UPDATE (Dec. 21, 2020): According to an NPCSC spokesperson, the NPCSC will continue deliberating the draft revision to the Rural Revitalization Promotion Law and the draft Coast Guard law in 2021. These two bills thus will not pass at this NPCSC session.
On Friday, November 27, the Council of Chairpersons took the unusual step of announcing the next NPC Standing Committee (NPCSC) session almost a month in advance. It decided that the 13th NPCSC will convene for its 24th session from December 22 and 26 and tentatively placed a whopping 18 legislative bills on the agenda, including 16 draft laws and 2 draft decisions. There is a little something for everyone: the bills touch on issues ranging from criminal justice to military affairs, from trade and intellectual property to maritime issues. A quick preview of the session follows.
Eight bills return for further review.
First, the draft amendments to the NPC Organic Law [全国人民代表大会组织法] and the NPC Rules of Procedure [全国人民代表大会议事规则] will return for their second review. We expect the NPCSC to submit the two bills to next year’s NPC session for a final review on the last day of its session next month.
Second, the draft Yangtze River Protection Law [长江保护法], draft Criminal Law Amendment (XI) [刑法修正案（十一）], and draft revision to the Juvenile Delinquency Prevention Law [预防未成年人犯罪法] will return for their third review. While all three will most likely pass next month, we would not rule out the possibility of a fourth and final review for the juvenile delinquency bill.
Third, the draft Rural Revitalization Promotion Law [乡村振兴促进法], draft Coast Guard Law [海警法], and draft revision to the National Defense Law [国防法] will also return for a second round of deliberations. All three are likely to pass, but a third and final review for each is also possible.
We will offer summaries of any bill adopted at the session next month.
The NPCSC will consider eight new bills next month.
First, the Council of Chairpersons submitted the following three bills:
- a draft Hainan Free Trade Port Law [海南自由贸易港法], which would provide legal support for the authorities’ plan to turn the Hainan Island into a free trade port;
- a draft Anti–Food Waste Law [反食品浪费法], which comes after Xi Jinping called the issue of food waste in China “shocking and distressing” and stressed the need for legislation and long-term mechanisms to stop food waste; and

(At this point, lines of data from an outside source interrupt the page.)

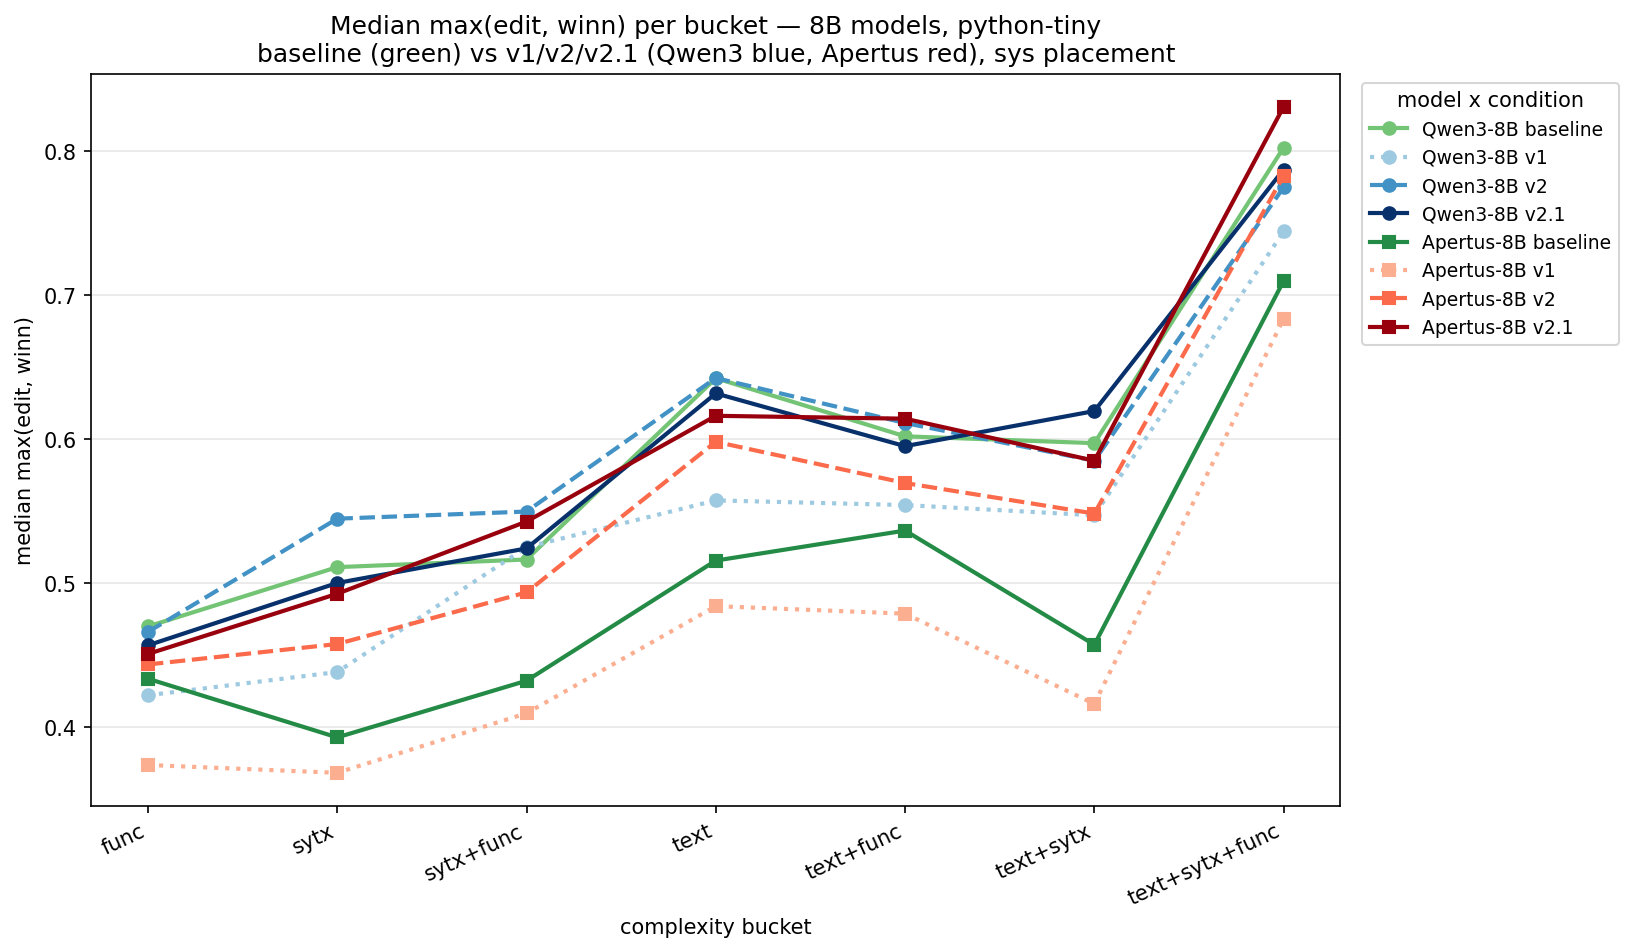
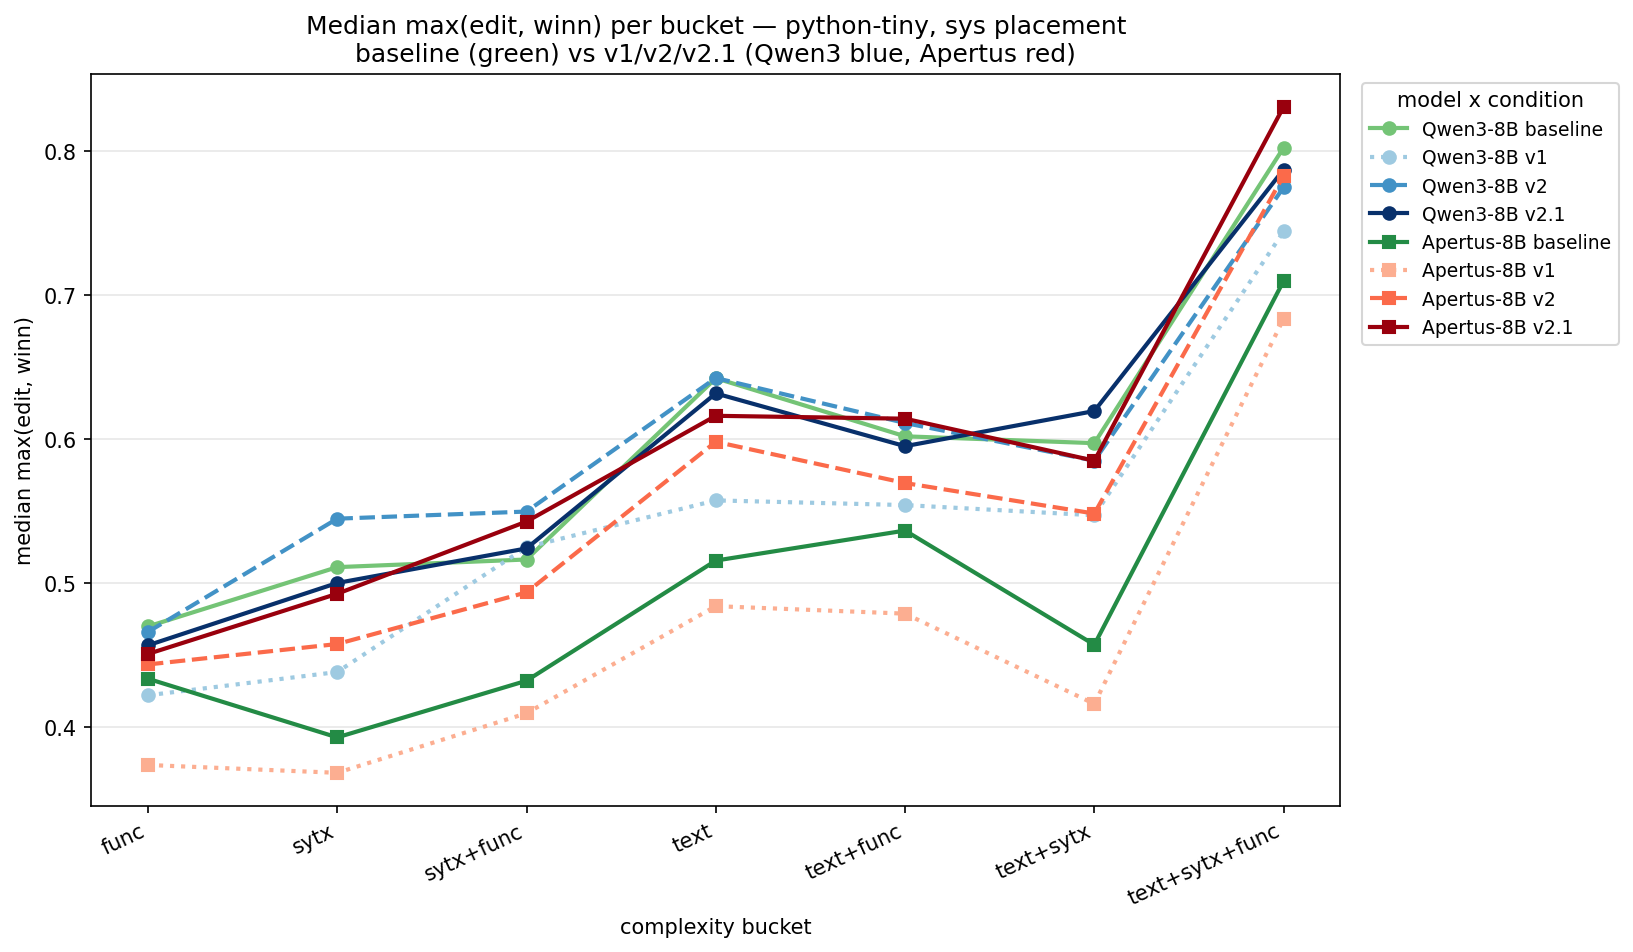
feat(figures): per-model and v2.1-only per-bucket median charts (refs #77)

Changed region(s): [[0.1562, 0.0, 0.7183, 0.0914]]

diff --git a/scripts/plot_median_trends.py b/scripts/plot_median_trends.py
@@ -118,14 +118,18 @@ def build_medians(key: str, placement: str):
 # ── plots ────────────────────────────────────────────────────────────────────
 
 
-def plot_by_bucket(medians, key, title_metric, out_path):
-    """x-axis = buckets; one line per (model x condition) = 8 lines.
+def plot_by_bucket(medians, key, title_metric, out_path, selectors=None,
+                   subtitle="baseline (green) vs v1/v2/v2.1 (Qwen3 blue, Apertus red)"):
+    """x-axis = buckets; one line per (model, condition) in `selectors`.
     Qwen3 = blue shades, Apertus = red shades, baselines = green; line-style
-    encodes version as well."""
+    encodes version as well. `selectors` defaults to all 8 (model x condition)."""
     QWEN_SHADE = {"v1": "#9ecae1", "v2": "#4292c6", "v2.1": "#08306b"}
     APER_SHADE = {"v1": "#fcae91", "v2": "#fb6a4a", "v2.1": "#99000d"}
     BASE_GREEN = {"qwen3": "#74c476", "apertus": "#238b45"}
     LS = {"baseline": "-", "v1": ":", "v2": "--", "v2.1": "-"}
+
+    if selectors is None:
+        selectors = [(m, c) for m in MODEL_COLOR for c in CONDITIONS]
 
     def color(model, cond):
         if cond == "baseline":
@@ -134,18 +138,16 @@ def plot_by_bucket(medians, key, title_metric, out_path):
 
     fig, ax = plt.subplots(figsize=(11, 6.5))
     x = range(len(BUCKETS))
-    for model in MODEL_COLOR:           # qwen3, apertus
-        for cond in CONDITIONS:         # baseline, v1, v2, v2.1
-            ys = [medians[model][cond]["bucket"][b] for b in BUCKETS]
-            ax.plot(x, ys, linestyle=LS[cond], color=color(model, cond),
-                    marker=MODEL_MARKER[model], markersize=6, linewidth=2,
-                    label=f"{MODEL_LABEL[model]} {cond}")
+    for model, cond in selectors:
+        ys = [medians[model][cond]["bucket"][b] for b in BUCKETS]
+        ax.plot(x, ys, linestyle=LS[cond], color=color(model, cond),
+                marker=MODEL_MARKER[model], markersize=6, linewidth=2,
+                label=f"{MODEL_LABEL[model]} {cond}")
     ax.set_xticks(list(x))
     ax.set_xticklabels(BUCKETS, rotation=25, ha="right")
     ax.set_xlabel("complexity bucket")
     ax.set_ylabel(f"median {title_metric}")
-    ax.set_title(f"Median {title_metric} per bucket — 8B models, python-tiny\n"
-                 f"baseline (green) vs v1/v2/v2.1 (Qwen3 blue, Apertus red), sys placement")
+    ax.set_title(f"Median {title_metric} per bucket — python-tiny, sys placement\n{subtitle}")
     ax.grid(True, axis="y", alpha=0.3)
     ax.legend(loc="upper left", bbox_to_anchor=(1.01, 1.0), fontsize=9,
               title="model x condition")
@@ -180,10 +182,26 @@ def main():
 
     for key in args.metrics:
         medians = build_medians(key, args.placement)
+        # full 8-line chart
         plot_by_bucket(medians, key, titles[key],
                        os.path.join(FIG_DIR, f"median_by_bucket_{key}.png"))
+        # Apertus only (baseline + v1/v2/v2.1)
+        plot_by_bucket(medians, key, titles[key],
+                       os.path.join(FIG_DIR, f"median_by_bucket_apertus_{key}.png"),
+                       selectors=[("apertus", c) for c in CONDITIONS],
+                       subtitle="Apertus-8B: baseline (green) vs v1/v2/v2.1 (red shades)")
+        # Qwen3 only (baseline + v1/v2/v2.1)
+        plot_by_bucket(medians, key, titles[key],
+                       os.path.join(FIG_DIR, f"median_by_bucket_qwen3_{key}.png"),
+                       selectors=[("qwen3", c) for c in CONDITIONS],
+                       subtitle="Qwen3-8B: baseline (green) vs v1/v2/v2.1 (blue shades)")
+        # v2.1 only, both models
+        plot_by_bucket(medians, key, titles[key],
+                       os.path.join(FIG_DIR, f"median_by_bucket_v2.1_{key}.png"),
+                       selectors=[("qwen3", "v2.1"), ("apertus", "v2.1")],
+                       subtitle="v2.1 only — Qwen3-8B (blue) vs Apertus-8B (red)")
         write_csv(medians, key, os.path.join(CSV_DIR, f"median_trends_{key}.csv"))
-        print(f"[{key}] wrote median_by_bucket_{key}.png + median_trends_{key}.csv")
+        print(f"[{key}] wrote 4 median_by_bucket figures + median_trends_{key}.csv")
         for model in MODEL_COLOR:
             row = "  ".join(f"{c}={medians[model][c]['overall']:.3f}" for c in CONDITIONS)
             print(f"    {MODEL_LABEL[model]:12} overall: {row}")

- a draft Anti–Organized Crime Law [反有组织犯罪法], which would will likely codify the measures taken during the ongoing campaign to “clear out underworld forces” [扫黑除恶].
Second, the NPC Supervisory and Judicial Affairs Committee submitted a draft Supervisors Law [监察官法]. The so-called “supervisors” [监察官] are the state employees who staff the supervision commissions and exercise the supervisory power—basically, the power to investigate conduct abusing public office and hand out sanctions. This bill would implement an article in the 2018 Supervision Law [监察法] providing that the ranks, appointments and removals, evaluations, and promotions of supervisors are to be separately prescribed by law.

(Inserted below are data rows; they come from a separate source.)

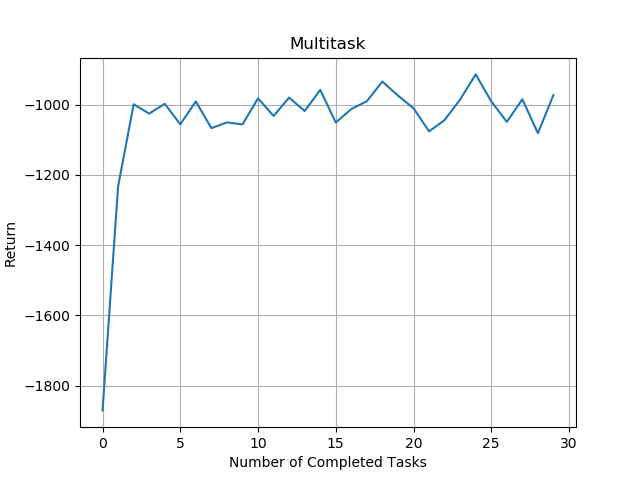
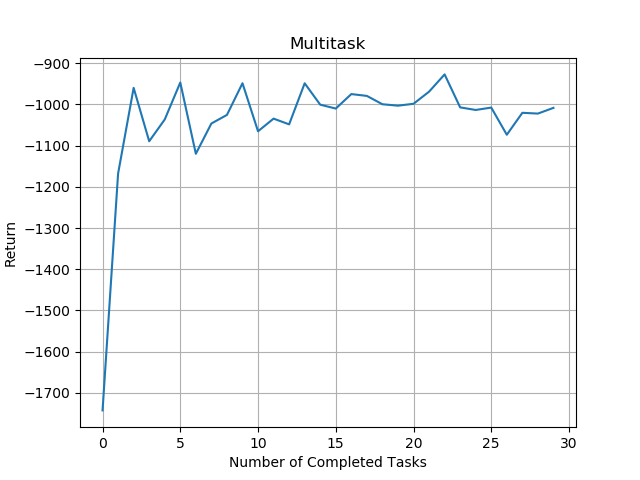
removed taskgenerator

diff --git a/test.py b/test.py
@@ -1,25 +1,27 @@
 import gym
 import gym_foo
 import matplotlib.pyplot as plt
+import numpy as np
 # import ipdb
 
 from approaches.random_policy import RandomPolicyApproach
 from approaches.q_learning import SingleTaskQLearningApproach, MultiTaskQLearningApproach, SingleTaskAugmentedQLearningApproach, MultiTaskAugmentedQLearningApproach
 
-def test_single_approach(task_generator, approach, total_num_tasks=30):
+def test_single_approach(approach, rng, total_num_tasks=30):
     results = []
-    task = task_generator('foo-v0')
-    approach = approach(task.get_actions(), task.get_rewards)
+    task = gym.make('foo-v0')
+    task.reset(rng)
+    approach = approach(task.action_space, task.reward_function, rng)
 
     for task_num in range(total_num_tasks):
-        result = run_approach_on_task(approach, task)
+        result = run_approach_on_task(approach, task, rng)
         results.append(result)
 
     return results
 
-def run_approach_on_task(approach, task, max_num_steps=100):
+def run_approach_on_task(approach, task, rng, max_num_steps=100):
     # Task is a Gym env
-    state = task.reset()
+    state = task.reset(rng)
     # Initialize the approach
     approach.reset()
     # Result is a list of all rewards seen
@@ -33,29 +35,10 @@ def run_approach_on_task(approach, task, max_num_steps=100):
         state = next_state
         if done:
             # break
-            state = task.reset()
+            state = task.reset(rng)
             # reset environment without rerandomizing
             # allows agent to learn for longer
     return result
-
-class TaskGenerator:
-    def __init__(self, env_name):
-        self.env = gym.make(env_name)
-
-    def reset(self):
-        # self.env.randomize_map()
-        self.env.randomize_rewards()
-        state = self.env.reset()
-        return state
-
-    def step(self, action):
-        return self.env.step(action)
-
-    def get_actions(self):
-        return self.env.action_space
-
-    def get_rewards(self):
-        return self.env.reward_function
 
 
 if __name__ == "__main__":
@@ -79,7 +62,9 @@ if __name__ == "__main__":
         num_tasks = 30
         results = [0]*num_tasks
         for i in range(25):
-            current = (test_single_approach(TaskGenerator, approach_fn))
+            rng = np.random.RandomState(i)
+            # rng random num generator
+            current = (test_single_approach(approach_fn, rng))
             for j in range(num_tasks):
                 results[j] += sum(current[j])/25.0
 
@@ -95,25 +80,6 @@ if __name__ == "__main__":
                title=str(approach))
         ax.grid()
 
-        # fig.savefig(file)
-        plt.show()
-
-# plot returns
-    # include random actions as baseline
-        # shouldn't have a trend - noisy
-        # single task should be better than this
-    # plot episode vs total return for the episode
-        # want to see that later episodes have higher returns
-        # test that multitask is better than single when not randomizing
-        # if multitask isnt improving, might be due to length/num of episodes 
-        # or distribution of rewards (make range smaller)
-    # save results using pickle
-        # script that loads results and makes plots
-
-# hacking reward function
-    # ask reward fn rewards at empty space vs pellet, include in augmented state ([row, col, reward at pellet, reward at empty space])
-        # dont randomize map
-    
-# try new approach with right hard coded policy
-# unit tests
+        fig.savefig(file)
+        # plt.show()
 

diff --git a/approaches/q_learning.py b/approaches/q_learning.py
@@ -1,26 +1,29 @@
 from .approach import Approach
 from collections import defaultdict
 import numpy as np
-from random import randint
 
 class SingleTaskQLearningApproach(Approach):
 
-    def __init__(self, action_space, reward_function, eps=0.1, discount_factor=0.9, alpha=0.5):
+    def __init__(self, action_space, reward_function, rng, eps=0.1, discount_factor=0.9, alpha=0.5):
         self.action_space = action_space
         self.eps = eps # probability of random action
         self.discount_factor = discount_factor # gamma
         self.alpha = alpha # learning rate
         self.reward_function = reward_function
 
+        self.rng = rng
+
     def reset(self):
-        self.Q = defaultdict(lambda: np.zeros(len(self.action_space)))\
+        self.Q = defaultdict(lambda: np.zeros(len(self.action_space)))
 
     def get_action(self, state):
         # Epsilon-greedy: take a random action with probability eps
-        if np.random.random() < self.eps:
+        # if np.random.random() < self.eps:
+        if self.rng.random() < self.eps:
             # return self.action_space.sample()
-            index = randint(0,3) # hacky! fix action space
-            return self.action_space[index]
+            # index = randint(0,3) # hacky! fix action space
+            # return self.action_space[index]
+            return self.action_space[self.rng.randint(0,4)]
         # Find action with max return in given state
         return self.action_space[np.argmax(self.Q[state])] 
 
@@ -39,16 +42,17 @@ class MultiTaskQLearningApproach(SingleTaskQLearningApproach):
         self.Q = defaultdict(lambda: np.zeros(len(self.action_space)))
 
     def reset(self):
-        # print(self.Q)
         pass
 
 class SingleTaskAugmentedQLearningApproach(SingleTaskQLearningApproach):
     def get_action(self, state):
         # Epsilon-greedy: take a random action with probability eps
-        if np.random.random() < self.eps:
+        # if np.random.random() < self.eps:
+        if self.rng.random() < self.eps:
             # return self.action_space.sample()
-            index = randint(0,3) # hacky! fix action space
-            return self.action_space[index]
+            # index = randint(0,3) # hacky! fix action space
+            # return self.action_space[index]
+            return self.action_space[self.rng.randint(0,4)]
         # Find action with max return in given state
         return self.action_space[np.argmax(self.Q[self.augment_state(state)])] 
 
@@ -64,7 +68,8 @@ class SingleTaskAugmentedQLearningApproach(SingleTaskQLearningApproach):
         self.Q[augmented_state][action_index] += self.alpha * td_delta
 
     def augment_state(self, state):
-        new_state = [int(state[1]), int(state[4])] + sorted(self.reward_function().items())
+        # ipdb.set_trace()
+        new_state = [int(state[1]), int(state[4])] + sorted(self.reward_function.items())
         return str(new_state)
 
 
@@ -74,5 +79,4 @@ class MultiTaskAugmentedQLearningApproach(SingleTaskAugmentedQLearningApproach):
         self.Q = defaultdict(lambda: np.zeros(len(self.action_space)))
 
     def reset(self):
-        # print(self.Q)
         pass

diff --git a/gym-foo/gym_foo/envs/foo_env.py b/gym-foo/gym_foo/envs/foo_env.py
@@ -1,8 +1,8 @@
 import gym
 from gym import error, spaces, utils
-from gym.utils import seeding
 import numpy as np
 from random import randint, choice
+# import ipdb
 
 class FooEnv(gym.Env):
     metadata = {'render.modes': ['human']}
@@ -16,13 +16,10 @@ class FooEnv(gym.Env):
         self.action_space = ['right', 'left', 'up', 'down'] #use openai action spaces instead!!!
         # self.randomize_rewards()
 
-    def randomize_rewards(self): 
-        pellet_reward = choice([-50,-1])
-        while True:
-            reward = choice([-50,-1])
-            if reward != pellet_reward:
-                space_reward = reward
-                break
+    def randomize_rewards(self, rng): 
+        all_possible_rewards = [-50, -1]
+        rng.shuffle(all_possible_rewards)
+        pellet_reward, space_reward = all_possible_rewards[0], all_possible_rewards[1]
 
         self.pellet_reward = pellet_reward
         self.space_reward = space_reward
@@ -77,11 +74,11 @@ class FooEnv(gym.Env):
 
         return str(self.state), reward, self.done, self.map
 
-    def reset(self):
+    def reset(self, rng):
+        self.randomize_rewards(rng)
         self.state = [0,0] 
         self.reward = 0
         self.done = False
-        # self.randomize_rewards()
         return str(self.state)
 
     def render(self, mode='human', close=False):

diff --git a/approaches/random_policy.py b/approaches/random_policy.py
@@ -1,10 +1,11 @@
 from .approach import Approach
-from random import randint
+import numpy as np
 
 class RandomPolicyApproach(Approach):
 
-    def __init__(self, action_space, reward_function):
+    def __init__(self, action_space, reward_function, rng):
         self.action_space = action_space
+        self.rng = rng
 
     def reset(self):
         pass
@@ -14,5 +15,6 @@ class RandomPolicyApproach(Approach):
 
     def get_action(self, state):
         # return self.action_space.sample()
-        index = randint(0,3) # hacky! fix action space
-        return self.action_space[index]
+        # index = randint(0,3) # hacky! fix action space
+        return self.action_space[self.rng.randint(0,4)]
+        # return self.action_space[index]

diff --git a/gym-foo/setup.py b/gym-foo/setup.py
@@ -1,0 +1,6 @@
+from setuptools import setup
+
+setup(name='gym_foo',
+      version='0.0.1',
+      install_requires=['gym']  # And any other dependencies foo needs
+)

Third, the State Council submitted a draft revision to the Maritime Traffic Safety Law [海上交通安全法]. This bill would be the first major update of the statute since its enactment in 1983. Together with the pending Coast Guard Law, the bill would lay down rules with implications for China’s maritime claims in the East and South China Seas. A previous version of the draft revision has been criticized for being incompatible in certain aspects with international maritime law.
Finally, the State Council and the Central Military Commission jointly submitted three military-related bills:
- a draft revision to the Military Service Law [兵役法];
- a draft revision to the Military Facilities Protection Law [军事设施保护法]; and
- a draft Law on the Protection of the Status, Rights, and Interests of Military Personnel [军人地位和权益保障法].
Along with the pending National Defense Law revision and the recently enacted Veterans Support Law [退役军人保障法], these bills reflect a concerted effort to update China’s military statutes, with a particular emphasis on offering more protections for China’s servicemembers and veterans.
All these new bills will likely pass after three reviews.
Two draft decisions have also been submitted for review.
The first, submitted by the Council of Chairpersons, is a decision on strengthening the oversight of state assets management. It would likely codify two 2019 official documents on the NPCSC’s oversight of the State Council’s management of state assets. We have discussed the documents in this post.
The second, submitted by the Supreme People’s Court, would create a specialized Hainan Free Trade Port Intellectual Property Court, likely at the intermediate level. It would be China’s fourth intellectual property court, after ones in Beijing, Shanghai, and Guangzhou, established in 2014.
We expect the NPCSC to approve both decisions next month.
Next month, the NPCSC will also adopt a decision to convene the 2021 NPC session. And we expect it to hear a report by the Legislative Affairs Commission on its effort to record and review sub-statutory documents in 2020.
Correction (Nov. 29, 2020): A previous version of this post mistakenly stated that the Council of Chairpersons submitted both draft decisions.